Vlad Sobell, Daiwa Institute of Research, London
It is in the nature of democracy that losers of elections waste no time in attacking the policies of the winner. Indeed, former Prime Minister Yulia Tymoshenko has not disappointed, having subjected Ukraine’s new President Viktor Yanukovich to harsh criticism on multiple fronts.
However, her arguments lose any iota of credibility if we recall the desperately sorry state of affairs in which her regime left the country when it was voted out of office. The IMF has been urging the new government to become more ambitious on structural reforms and the negotiations have been far from easy. But we should not forget why the preceding agreement with the IMF was suspended and why fresh negotiations are now necessary.

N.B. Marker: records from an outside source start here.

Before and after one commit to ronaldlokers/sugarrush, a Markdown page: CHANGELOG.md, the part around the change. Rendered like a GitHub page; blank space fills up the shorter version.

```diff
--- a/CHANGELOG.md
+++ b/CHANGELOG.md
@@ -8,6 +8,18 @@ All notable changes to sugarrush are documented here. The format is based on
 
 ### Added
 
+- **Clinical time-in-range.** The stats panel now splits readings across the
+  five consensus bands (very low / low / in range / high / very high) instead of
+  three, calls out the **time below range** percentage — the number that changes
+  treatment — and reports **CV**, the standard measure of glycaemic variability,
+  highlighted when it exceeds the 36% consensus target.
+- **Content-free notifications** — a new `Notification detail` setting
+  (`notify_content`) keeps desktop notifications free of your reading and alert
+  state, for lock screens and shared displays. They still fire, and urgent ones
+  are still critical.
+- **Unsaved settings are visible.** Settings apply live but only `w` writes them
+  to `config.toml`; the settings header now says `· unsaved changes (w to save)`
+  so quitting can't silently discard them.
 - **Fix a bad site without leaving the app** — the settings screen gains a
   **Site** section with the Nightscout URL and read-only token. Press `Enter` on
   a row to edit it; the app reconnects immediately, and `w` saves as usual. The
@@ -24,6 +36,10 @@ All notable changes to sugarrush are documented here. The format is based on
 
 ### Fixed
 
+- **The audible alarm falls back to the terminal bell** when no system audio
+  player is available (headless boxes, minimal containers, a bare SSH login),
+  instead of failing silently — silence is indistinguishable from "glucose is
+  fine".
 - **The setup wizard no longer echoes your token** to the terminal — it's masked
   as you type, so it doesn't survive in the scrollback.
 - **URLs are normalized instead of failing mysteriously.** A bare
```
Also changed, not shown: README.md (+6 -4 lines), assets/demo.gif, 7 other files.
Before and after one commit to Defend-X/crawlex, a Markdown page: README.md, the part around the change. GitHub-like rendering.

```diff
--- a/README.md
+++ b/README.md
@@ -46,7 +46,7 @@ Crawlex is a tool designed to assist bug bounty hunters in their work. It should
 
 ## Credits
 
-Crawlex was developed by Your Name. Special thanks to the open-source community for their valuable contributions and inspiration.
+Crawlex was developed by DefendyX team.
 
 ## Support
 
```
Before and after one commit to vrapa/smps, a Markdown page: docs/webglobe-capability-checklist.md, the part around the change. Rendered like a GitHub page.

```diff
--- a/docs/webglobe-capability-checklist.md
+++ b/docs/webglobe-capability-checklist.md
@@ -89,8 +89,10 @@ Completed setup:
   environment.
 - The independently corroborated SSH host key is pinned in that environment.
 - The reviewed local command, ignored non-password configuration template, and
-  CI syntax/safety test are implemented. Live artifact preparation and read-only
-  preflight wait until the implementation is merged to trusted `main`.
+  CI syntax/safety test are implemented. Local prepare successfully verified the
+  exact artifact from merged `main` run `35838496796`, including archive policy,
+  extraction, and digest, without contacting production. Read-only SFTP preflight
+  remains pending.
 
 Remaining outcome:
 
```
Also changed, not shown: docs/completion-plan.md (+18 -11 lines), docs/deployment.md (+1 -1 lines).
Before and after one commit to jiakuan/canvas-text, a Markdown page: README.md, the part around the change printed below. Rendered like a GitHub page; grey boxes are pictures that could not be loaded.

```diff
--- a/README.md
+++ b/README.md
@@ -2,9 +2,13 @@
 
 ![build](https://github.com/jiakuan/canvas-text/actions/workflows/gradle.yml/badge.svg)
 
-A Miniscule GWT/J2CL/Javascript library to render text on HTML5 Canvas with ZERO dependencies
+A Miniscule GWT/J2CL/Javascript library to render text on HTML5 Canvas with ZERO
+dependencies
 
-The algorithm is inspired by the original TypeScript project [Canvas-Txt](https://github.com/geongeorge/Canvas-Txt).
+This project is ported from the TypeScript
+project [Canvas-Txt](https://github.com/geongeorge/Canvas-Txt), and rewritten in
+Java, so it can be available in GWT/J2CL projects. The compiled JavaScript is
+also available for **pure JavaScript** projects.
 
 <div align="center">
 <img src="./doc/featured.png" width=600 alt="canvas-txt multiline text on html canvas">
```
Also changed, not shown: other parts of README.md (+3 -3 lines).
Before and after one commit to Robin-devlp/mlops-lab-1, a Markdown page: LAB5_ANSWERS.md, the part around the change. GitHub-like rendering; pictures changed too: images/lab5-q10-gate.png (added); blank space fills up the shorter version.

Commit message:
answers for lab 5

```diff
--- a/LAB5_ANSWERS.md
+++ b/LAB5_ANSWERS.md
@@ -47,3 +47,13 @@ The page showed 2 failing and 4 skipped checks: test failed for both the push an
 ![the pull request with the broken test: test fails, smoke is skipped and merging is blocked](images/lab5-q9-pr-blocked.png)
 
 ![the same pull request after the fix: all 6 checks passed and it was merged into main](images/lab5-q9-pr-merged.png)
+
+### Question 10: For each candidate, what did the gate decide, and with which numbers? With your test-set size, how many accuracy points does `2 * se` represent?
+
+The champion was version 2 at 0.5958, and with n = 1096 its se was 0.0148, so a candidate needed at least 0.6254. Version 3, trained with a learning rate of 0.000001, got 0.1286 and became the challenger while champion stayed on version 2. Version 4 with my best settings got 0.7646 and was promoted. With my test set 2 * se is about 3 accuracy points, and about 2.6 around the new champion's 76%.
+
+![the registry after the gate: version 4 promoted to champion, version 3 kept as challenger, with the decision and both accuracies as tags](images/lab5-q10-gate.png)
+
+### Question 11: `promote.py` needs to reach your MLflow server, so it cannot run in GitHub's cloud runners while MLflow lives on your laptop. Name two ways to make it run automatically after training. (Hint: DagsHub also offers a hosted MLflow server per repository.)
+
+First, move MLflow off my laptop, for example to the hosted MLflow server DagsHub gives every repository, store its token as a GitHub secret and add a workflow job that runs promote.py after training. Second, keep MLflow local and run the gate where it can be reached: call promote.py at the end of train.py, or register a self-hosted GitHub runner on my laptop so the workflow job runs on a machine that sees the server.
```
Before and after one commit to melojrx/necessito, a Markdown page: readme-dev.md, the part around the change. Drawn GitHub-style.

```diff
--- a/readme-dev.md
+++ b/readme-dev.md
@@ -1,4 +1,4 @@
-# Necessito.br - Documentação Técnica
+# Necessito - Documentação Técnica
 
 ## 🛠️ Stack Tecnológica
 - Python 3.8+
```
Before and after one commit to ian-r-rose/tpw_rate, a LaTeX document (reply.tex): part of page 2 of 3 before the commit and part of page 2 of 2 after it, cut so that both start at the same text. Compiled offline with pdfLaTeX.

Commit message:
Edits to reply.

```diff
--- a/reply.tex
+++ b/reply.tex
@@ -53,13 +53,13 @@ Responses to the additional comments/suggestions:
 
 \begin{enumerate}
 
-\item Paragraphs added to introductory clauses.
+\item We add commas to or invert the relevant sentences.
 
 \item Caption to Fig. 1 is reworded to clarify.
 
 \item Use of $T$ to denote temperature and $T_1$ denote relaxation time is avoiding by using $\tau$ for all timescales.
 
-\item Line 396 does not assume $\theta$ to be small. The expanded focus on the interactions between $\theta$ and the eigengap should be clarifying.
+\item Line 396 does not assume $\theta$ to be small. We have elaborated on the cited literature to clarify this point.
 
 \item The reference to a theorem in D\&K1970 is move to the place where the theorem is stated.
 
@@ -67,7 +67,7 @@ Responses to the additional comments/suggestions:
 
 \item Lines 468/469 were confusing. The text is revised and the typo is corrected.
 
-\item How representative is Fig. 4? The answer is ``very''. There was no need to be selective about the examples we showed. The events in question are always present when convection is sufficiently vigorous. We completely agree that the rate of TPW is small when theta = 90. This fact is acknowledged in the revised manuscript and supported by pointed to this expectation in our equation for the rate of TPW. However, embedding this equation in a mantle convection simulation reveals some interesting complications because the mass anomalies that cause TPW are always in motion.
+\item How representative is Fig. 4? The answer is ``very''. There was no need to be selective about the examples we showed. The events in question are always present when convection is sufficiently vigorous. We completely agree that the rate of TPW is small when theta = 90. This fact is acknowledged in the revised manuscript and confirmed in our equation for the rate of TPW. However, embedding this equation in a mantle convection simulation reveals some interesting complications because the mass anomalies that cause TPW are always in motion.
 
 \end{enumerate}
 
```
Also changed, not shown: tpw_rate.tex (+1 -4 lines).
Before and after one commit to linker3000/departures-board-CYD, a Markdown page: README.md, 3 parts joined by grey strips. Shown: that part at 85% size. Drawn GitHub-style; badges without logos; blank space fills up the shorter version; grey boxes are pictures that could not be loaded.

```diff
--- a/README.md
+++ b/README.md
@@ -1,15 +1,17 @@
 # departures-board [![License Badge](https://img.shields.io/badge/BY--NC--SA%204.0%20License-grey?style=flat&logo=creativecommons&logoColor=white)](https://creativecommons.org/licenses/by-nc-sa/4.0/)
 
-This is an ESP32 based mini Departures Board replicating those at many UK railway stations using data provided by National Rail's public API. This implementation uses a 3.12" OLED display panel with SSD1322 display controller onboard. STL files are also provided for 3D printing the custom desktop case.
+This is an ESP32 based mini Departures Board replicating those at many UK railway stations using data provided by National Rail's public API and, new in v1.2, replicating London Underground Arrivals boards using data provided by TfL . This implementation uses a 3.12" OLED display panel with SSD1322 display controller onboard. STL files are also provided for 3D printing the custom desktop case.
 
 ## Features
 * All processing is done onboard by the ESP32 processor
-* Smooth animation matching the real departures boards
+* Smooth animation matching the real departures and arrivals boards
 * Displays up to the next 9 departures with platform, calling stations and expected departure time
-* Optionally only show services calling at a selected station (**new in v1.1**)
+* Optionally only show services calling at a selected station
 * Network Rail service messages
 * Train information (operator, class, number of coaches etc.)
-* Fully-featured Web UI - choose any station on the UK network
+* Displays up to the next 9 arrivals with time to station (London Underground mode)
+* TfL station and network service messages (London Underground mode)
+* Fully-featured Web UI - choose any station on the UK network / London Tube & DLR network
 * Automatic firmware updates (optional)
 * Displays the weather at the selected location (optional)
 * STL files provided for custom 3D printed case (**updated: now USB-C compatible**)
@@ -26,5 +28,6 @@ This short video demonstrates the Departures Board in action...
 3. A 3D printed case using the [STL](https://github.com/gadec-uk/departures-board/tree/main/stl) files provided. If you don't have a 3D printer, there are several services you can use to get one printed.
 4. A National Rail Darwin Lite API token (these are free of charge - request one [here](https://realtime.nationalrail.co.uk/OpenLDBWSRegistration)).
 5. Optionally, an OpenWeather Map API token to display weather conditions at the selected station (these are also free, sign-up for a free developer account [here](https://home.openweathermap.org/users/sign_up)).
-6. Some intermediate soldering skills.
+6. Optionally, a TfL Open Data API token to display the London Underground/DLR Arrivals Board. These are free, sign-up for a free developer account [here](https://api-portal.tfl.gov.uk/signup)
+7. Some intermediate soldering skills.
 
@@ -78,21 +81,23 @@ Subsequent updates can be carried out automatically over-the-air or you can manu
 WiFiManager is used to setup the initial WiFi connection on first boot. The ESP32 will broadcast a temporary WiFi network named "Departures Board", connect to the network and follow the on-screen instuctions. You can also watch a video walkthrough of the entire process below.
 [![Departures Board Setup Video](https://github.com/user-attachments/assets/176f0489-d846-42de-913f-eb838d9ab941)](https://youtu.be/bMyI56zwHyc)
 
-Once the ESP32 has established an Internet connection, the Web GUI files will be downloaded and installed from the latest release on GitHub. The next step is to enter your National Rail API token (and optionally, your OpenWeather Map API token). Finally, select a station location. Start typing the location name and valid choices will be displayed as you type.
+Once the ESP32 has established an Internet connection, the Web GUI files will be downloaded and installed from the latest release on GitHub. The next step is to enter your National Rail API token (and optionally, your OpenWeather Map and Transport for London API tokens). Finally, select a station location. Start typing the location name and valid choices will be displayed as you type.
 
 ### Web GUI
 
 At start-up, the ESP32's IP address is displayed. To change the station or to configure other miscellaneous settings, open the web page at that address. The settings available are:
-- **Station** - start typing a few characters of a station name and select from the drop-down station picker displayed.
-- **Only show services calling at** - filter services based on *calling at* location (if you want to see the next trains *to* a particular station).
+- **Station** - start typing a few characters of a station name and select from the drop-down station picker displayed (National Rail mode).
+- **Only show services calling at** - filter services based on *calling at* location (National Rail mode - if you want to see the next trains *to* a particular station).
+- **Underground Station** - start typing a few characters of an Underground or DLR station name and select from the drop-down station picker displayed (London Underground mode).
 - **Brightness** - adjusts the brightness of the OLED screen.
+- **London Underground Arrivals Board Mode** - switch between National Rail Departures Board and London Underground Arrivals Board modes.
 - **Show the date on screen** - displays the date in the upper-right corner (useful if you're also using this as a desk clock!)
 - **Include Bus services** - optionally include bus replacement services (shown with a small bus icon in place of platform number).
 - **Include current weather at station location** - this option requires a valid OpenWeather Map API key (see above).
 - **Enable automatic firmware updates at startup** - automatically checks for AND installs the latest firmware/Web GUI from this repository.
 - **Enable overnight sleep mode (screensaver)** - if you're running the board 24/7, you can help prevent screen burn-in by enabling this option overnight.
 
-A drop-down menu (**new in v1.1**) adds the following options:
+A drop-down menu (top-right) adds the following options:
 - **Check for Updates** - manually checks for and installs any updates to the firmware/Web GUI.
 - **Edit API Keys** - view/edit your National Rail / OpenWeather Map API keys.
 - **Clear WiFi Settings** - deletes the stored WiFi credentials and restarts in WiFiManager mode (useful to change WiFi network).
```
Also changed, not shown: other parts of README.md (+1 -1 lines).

While the trigger for its suspension was a populist social spending bill pushed through the parliament by Yanukovich-led opposition, this was, in fact, merely the straw that broke the camel’s back: the Tymoshenko government had reneged on several key conditions of the previous program, including the promise to raise domestic gas prices and launch the reform of Naftohaz. Ms. Tymoshenko’s inability to establish constructive relations with President Yushchenko repeatedly thwarted the formation of credible economic policy. For these reasons the IMF had given up hope on Ukraine well before the death throes of the Orange regime.
And if Mr. Yanukovich is lurching towards Russia, it is because constructive relations with Moscow offer Ukraine the only credible way out of its present dire predicament. The EU – never keen on drawing Ukraine into its orbit – is currently preoccupied with its own pressing problems. In due course, it will re-activate its Eastern policy and the issue of closer relations and eventually EU membership will re-surface. In the meantime, Ukraine must push ahead to achieve renewed growth and structural reforms. Mr. Yanukovich’s strategy is the only game in town if Ukraine is to resuscitate the economy and become a credible partner for the EU.